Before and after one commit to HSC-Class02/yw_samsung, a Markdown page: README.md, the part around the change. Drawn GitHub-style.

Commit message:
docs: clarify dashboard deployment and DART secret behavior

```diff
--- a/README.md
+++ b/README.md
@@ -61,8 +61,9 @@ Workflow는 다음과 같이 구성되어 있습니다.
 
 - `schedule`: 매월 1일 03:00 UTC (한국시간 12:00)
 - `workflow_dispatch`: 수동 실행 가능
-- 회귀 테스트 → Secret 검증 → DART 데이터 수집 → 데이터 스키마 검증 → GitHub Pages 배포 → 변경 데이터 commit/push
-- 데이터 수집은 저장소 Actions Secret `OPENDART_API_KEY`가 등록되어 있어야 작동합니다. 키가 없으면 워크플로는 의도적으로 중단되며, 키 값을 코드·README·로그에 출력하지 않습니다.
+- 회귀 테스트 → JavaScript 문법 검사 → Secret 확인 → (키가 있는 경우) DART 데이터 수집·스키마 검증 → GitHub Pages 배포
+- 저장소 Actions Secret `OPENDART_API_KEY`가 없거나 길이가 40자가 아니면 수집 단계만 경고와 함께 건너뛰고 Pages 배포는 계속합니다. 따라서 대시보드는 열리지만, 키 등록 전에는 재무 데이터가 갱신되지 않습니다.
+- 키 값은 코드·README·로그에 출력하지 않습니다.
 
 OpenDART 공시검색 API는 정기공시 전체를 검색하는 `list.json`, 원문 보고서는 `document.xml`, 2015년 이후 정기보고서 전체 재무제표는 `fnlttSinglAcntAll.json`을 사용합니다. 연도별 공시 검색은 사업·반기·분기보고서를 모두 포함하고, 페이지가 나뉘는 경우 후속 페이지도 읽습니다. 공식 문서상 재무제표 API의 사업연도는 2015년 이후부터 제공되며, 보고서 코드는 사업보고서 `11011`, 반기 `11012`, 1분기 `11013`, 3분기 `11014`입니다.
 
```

* _TASK OBJECTIVE_
Search the records for the word "README". Copy each line where it appears.

* _ANSWER TO THIS EXERCISE_
Before and after one commit to HSC-Class02/yw_samsung, a Markdown page: README.md, the part around the change. Drawn GitHub-style.
--- a/README.md
+++ b/README.md
-- 데이터 수집은 저장소 Actions Secret `OPENDART_API_KEY`가 등록되어 있어야 작동합니다. 키가 없으면 워크플로는 의도적으로 중단되며, 키 값을 코드·README·로그에 출력하지 않습니다.
+- 키 값은 코드·README·로그에 출력하지 않습니다.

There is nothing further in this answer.